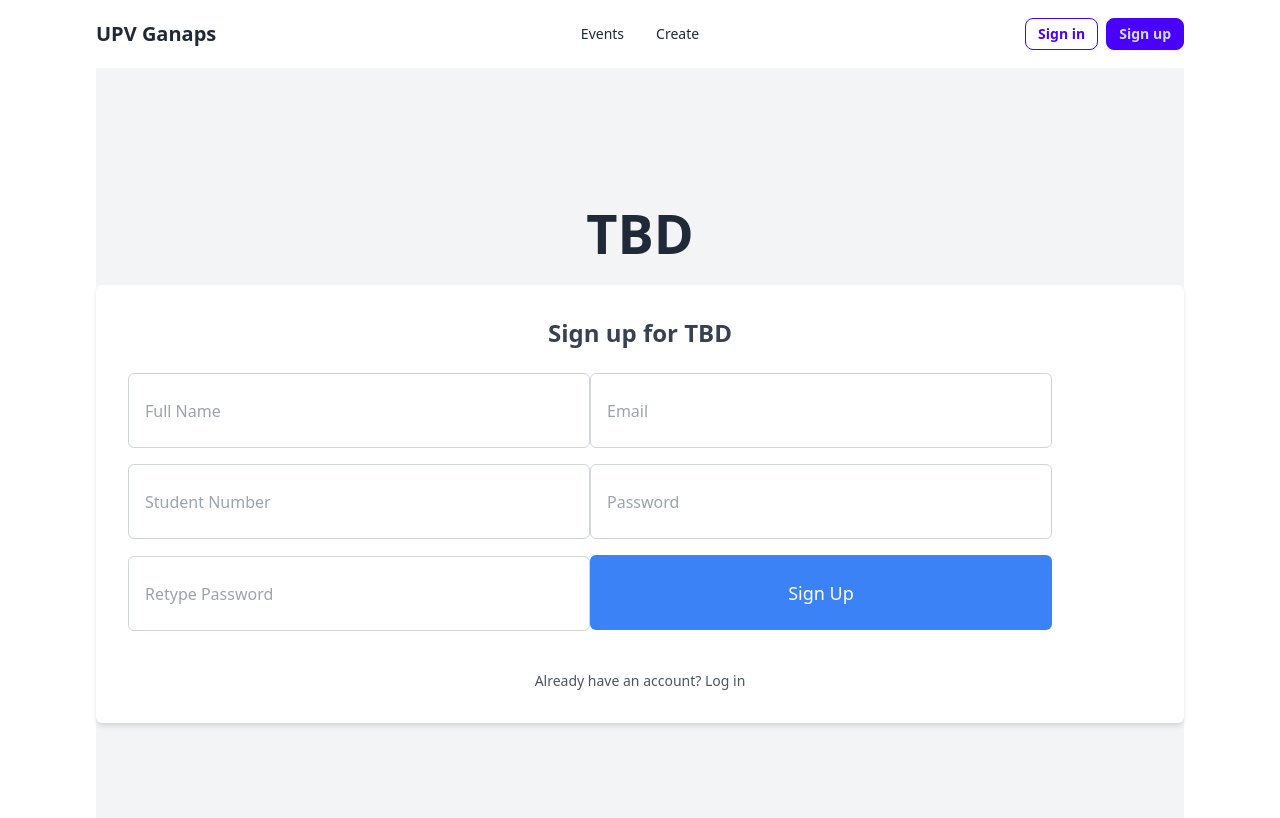
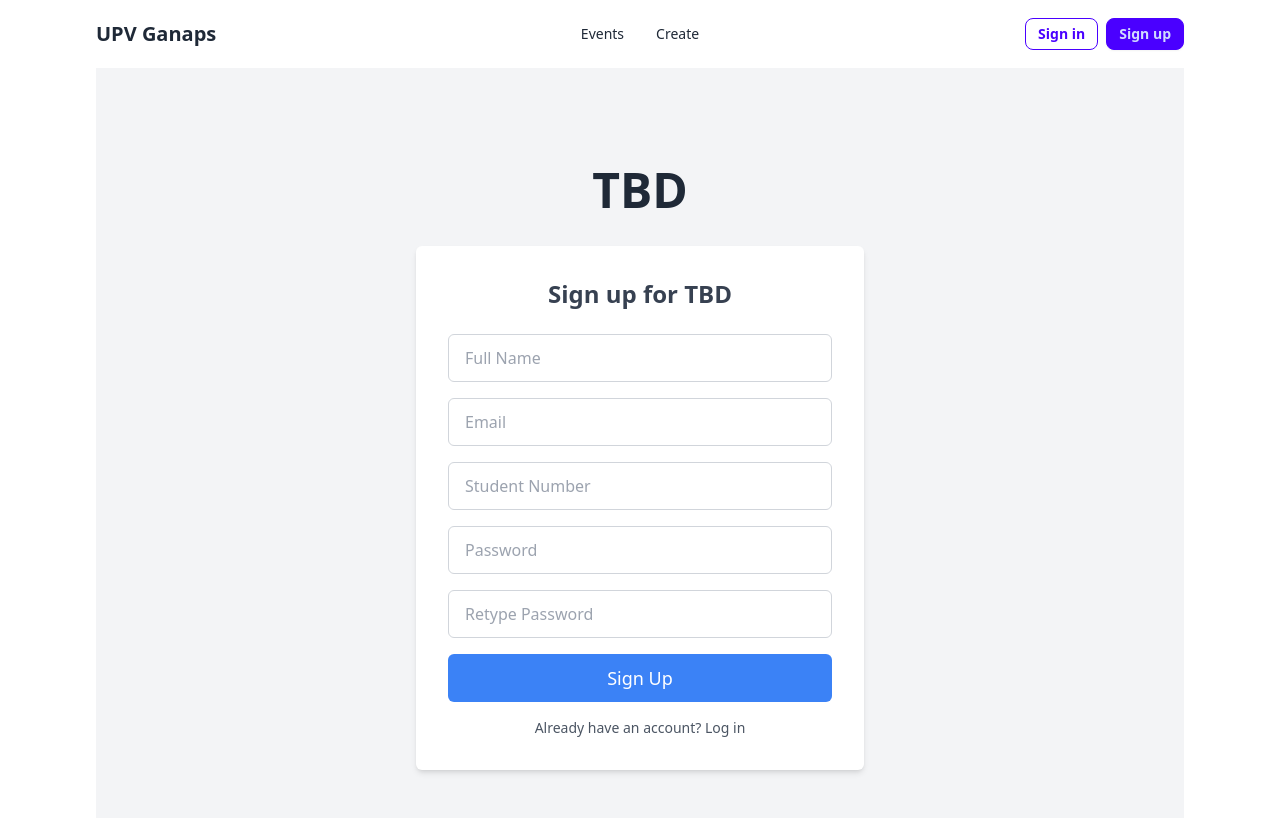
Before and after one commit to Gaberzzz/MV-Hackathon-Web-App, a Next.js app in the folder mv-hackathon-bbc/: page /register in a window 1280 px wide. Shown: the top 818 px of the page. Built offline with nearby package versions, Linux system fonts and the light colour scheme.

Commit message:
fixed routing and ui

```diff
--- a/mv-hackathon-bbc/app/events/create/page.jsx
+++ b/mv-hackathon-bbc/app/events/create/page.jsx
@@ -80,7 +80,7 @@ export default function CreateEventPage() {
           capacity: parseInt(formData.capacity, 10),
           organizations: organizations.filter((org) => org.trim() !== ''),
         });
-        router.push('/events/');
+        router.push('/');
         setIsLoading(false);
       } catch (error) {
         console.error('Error adding event: ', error);
--- a/mv-hackathon-bbc/app/login/page.jsx
+++ b/mv-hackathon-bbc/app/login/page.jsx
@@ -5,61 +5,64 @@ import { loginUser } from '../models/userModels.jsx';
 console.log("inside user user client login");
 
 export default function LoginPage() {
-  // State to manage form inputs
-
   const [email, setEmail] = useState('');
   const [password, setPassword] = useState('');
 
+  const handleLogin = async (e) => {
+    e.preventDefault();
 
-
-  // Function to handle the sign-up process
-  const handleLogin = async (e) => {
-    e.preventDefault(); // Prevent form submission
-
-    console.log("Email:", email, "Password:", password); // Check if these values are correct
+    console.log("Email:", email, "Password:", password);
     if (email && password) {
       console.log("u have email and password");
       console.log("email: ", email, "password: ", password);
-      const user = await loginUser(email, password);
-      if (user) {
-        console.log("redirectingggg");
-        window.location.href = '/';
+      try {
+        const user = await loginUser(email, password);
+        if (user) {
+          console.log("redirecting");
+          window.location.href = '/';
+        }
+      } catch (error) {
+        console.error("Login error:", error);
+        alert("Login failed. Please check your credentials and try again.");
       }
     } else {
-      alert("Provide email and password");
+      alert("Please provide both email and password");
     }
   };
 
   return (
     <div className="flex flex-col items-center justify-center min-h-screen bg-gray-100">
-      <h1 className="text-[54px] mb-8 text-gray-800 font-bold">TBD</h1>
-      <div className="bg-white p-8 flex flex-col items-center shadow-md rounded-md">
-        <h2 className="text-2xl mb-6 font-semibold text-gray-700">Login for TBD</h2>
-        <form onSubmit={handleLogin}> {/* Handle sign-up on form submission */}
+      <h1 className="text-5xl mb-8 text-gray-800 font-bold">TBD</h1>
+      <div className="bg-white p-8 shadow-md rounded-md w-full max-w-md">
+        <h2 className="text-2xl mb-6 font-semibold text-gray-700 text-center">Login to TBD</h2>
+        <form onSubmit={handleLogin} className="flex flex-col space-y-4">
           <input
             type="email"
             placeholder="Email"
-            className="w-[462px] h-[75px] mb-4 px-4 border border-gray-300 rounded-md focus:outline-none focus:border-blue-500"
+            className="w-full h-12 px-4 border border-gray-300 rounded-md focus:outline-none focus:border-blue-500"
             value={email}
-            onChange={(e) => setEmail(e.target.value)} // Bind state
+            onChange={(e) => setEmail(e.target.value)}
+            required
           />
           <input
             type="password"
             placeholder="Password"
-            className="w-[462px] h-[75px] mb-4 px-4 border border-gray-300 rounded-md focus:outline-none focus:border-blue-500"
+            className="w-full h-12 px-4 border border-gray-300 rounded-md focus:outline-none focus:border-blue-500"
             value={password}
-            onChange={(e) => setPassword(e.target.value)} // Bind state
+            onChange={(e) => setPassword(e.target.value)}
+            required
           />
           <button
             type="submit"
-            className="w-[462px] h-[75px] bg-blue-500 text-white text-lg rounded-md hover:bg-blue-600 transition duration-300">
+            className="w-full h-12 bg-blue-500 text-white text-lg rounded-md hover:bg-blue-600 transition duration-300"
+          >
             Login
           </button>
         </form>
-        <a href="/login/" className="mt-4 text-sm text-gray-600 hover:text-gray-800">
+        <a href="/register/" className="block mt-4 text-sm text-center text-gray-600 hover:text-gray-800">
           Don't have an account? Register now
         </a>
       </div>
     </div>
   );
-};
+}
--- a/mv-hackathon-bbc/app/register/page.jsx
+++ b/mv-hackathon-bbc/app/register/page.jsx
@@ -1,20 +1,17 @@
 "use client";
 import React, { useState } from 'react';
-import { registerUser } from "../models/userModels";  // Import registerUser function
+import { registerUser } from "../models/userModels";
 import { createUserDetails } from "../models/userDetailsModels";
 
 export default function RegisterPage() {
-  // State to manage form inputs
-  const [fullname, setfullname] = useState('');
+  const [fullname, setFullname] = useState('');
   const [email, setEmail] = useState('');
   const [studentNumber, setStudentNumber] = useState('');
   const [password, setPassword] = useState('');
   const [retypePassword, setRetypePassword] = useState('');
 
-
-  // Function to handle the sign-up process
   const handleSignUp = async (e) => {
-    e.preventDefault(); // Prevent form submission
+    e.preventDefault();
 
     if (password !== retypePassword) {
       alert("Passwords do not match!");
@@ -22,74 +19,79 @@ export default function RegisterPage() {
     }
 
     try {
-      const user = await registerUser(email, password);  // Call the registerUser function
+      const user = await registerUser(email, password);
       console.log("User signed up:", user);
       if (user) {
-        const uid = user.uid;  // Access the user's uid
+        const uid = user.uid;
         console.log("User UID:", uid);
         const userDetails = await createUserDetails(uid, fullname, studentNumber);
         if (userDetails) {
           window.location.href = '/';
         }
       }
-      // Handle successful sign-up (e.g., navigate to another page or show success message)
     } catch (error) {
       console.error("Error during sign-up:", error);
-      // Handle sign-up error (e.g., display error message)
+      alert("Sign-up failed. Please try again.");
     }
   };
 
   return (
     <div className="flex flex-col items-center justify-center min-h-screen bg-gray-100">
-      <h1 className="text-[54px] mb-8 text-gray-800 font-bold">TBD</h1>
-      <div className="bg-white p-8 flex flex-col items-center shadow-md rounded-md">
-        <h2 className="text-2xl mb-6 font-semibold text-gray-700">Sign up for TBD</h2>
-        <form onSubmit={handleSignUp}> {/* Handle sign-up on form submission */}
+      <h1 className="text-5xl mb-8 text-gray-800 font-bold">TBD</h1>
+      <div className="bg-white p-8 shadow-md rounded-md w-full max-w-md">
+        <h2 className="text-2xl mb-6 font-semibold text-gray-700 text-center">Sign up for TBD</h2>
+        <form onSubmit={handleSignUp} className="flex flex-col space-y-4">
           <input
             type="text"
             placeholder="Full Name"
-            className="w-[462px] h-[75px] mb-4 px-4 border border-gray-300 rounded-md focus:outline-none focus:border-blue-500"
+            className="w-full h-12 px-4 border border-gray-300 rounded-md focus:outline-none focus:border-blue-500"
             value={fullname}
-            onChange={(e) => setfullname(e.target.value)} // Bind state
+            onChange={(e) => setFullname(e.target.value)}
+            required
           />
           <input
             type="email"
             placeholder="Email"
-            className="w-[462px] h-[75px] mb-4 px-4 border border-gray-300 rounded-md focus:outline-none focus:border-blue-500"
+            className="w-full h-12 px-4 border border-gray-300 rounded-md focus:outline-none focus:border-blue-500"
             value={email}
-            onChange={(e) => setEmail(e.target.value)} // Bind state
+            onChange={(e) => setEmail(e.target.value)}
+            required
           />
           <input
             type="text"
             placeholder="Student Number"
-            className="w-[462px] h-[75px] mb-4 px-4 border border-gray-300 rounded-md focus:outline-none focus:border-blue-500"
+            className="w-full h-12 px-4 border border-gray-300 rounded-md focus:outline-none focus:border-blue-500"
             value={studentNumber}
-            onChange={(e) => setStudentNumber(e.target.value)} // Bind state
+            onChange={(e) => setStudentNumber(e.target.value)}
+            required
           />
           <input
             type="password"
             placeholder="Password"
-            className="w-[462px] h-[75px] mb-4 px-4 border border-gray-300 rounded-md focus:outline-none focus:border-blue-500"
+            className="w-full h-12 px-4 border border-gray-300 rounded-md focus:outline-none focus:border-blue-500"
             value={password}
-            onChange={(e) => setPassword(e.target.value)} // Bind state
+            onChange={(e) => setPassword(e.target.value)}
+            required
           />
           <input
             type="password"
             placeholder="Retype Password"
-            className="w-[462px] h-[75px] mb-6 px-4 border border-gray-300 rounded-md focus:outline-none focus:border-blue-500"
+            className="w-full h-12 px-4 border border-gray-300 rounded-md focus:outline-none focus:border-blue-500"
             value={retypePassword}
-            onChange={(e) => setRetypePassword(e.target.value)} // Bind state
+            onChange={(e) => setRetypePassword(e.target.value)}
+            required
           />
           <button
             type="submit"
-            className="w-[462px] h-[75px] bg-blue-500 text-white text-lg rounded-md hover:bg-blue-600 transition duration-300">
+            className="w-full h-12 bg-blue-500 text-white text-lg rounded-md hover:bg-blue-600 transition duration-300"
+          >
             Sign Up
           </button>
         </form>
-        <a href="/login/" className="mt-4 text-sm text-gray-600 hover:text-gray-800">
+        <a href="/login/" className="block mt-4 text-sm text-center text-gray-600 hover:text-gray-800">
           Already have an account? Log in
         </a>
       </div>
     </div>
   );
-};
+}
```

• • • • •

▸ Activity: If a line in the records contains "error", report it.

▸ Reply:
       } catch (error) {
         console.error('Error adding event: ', error);
+      } catch (error) {
+        console.error("Login error:", error);
     } catch (error) {
       console.error("Error during sign-up:", error);
-      // Handle sign-up error (e.g., display error message)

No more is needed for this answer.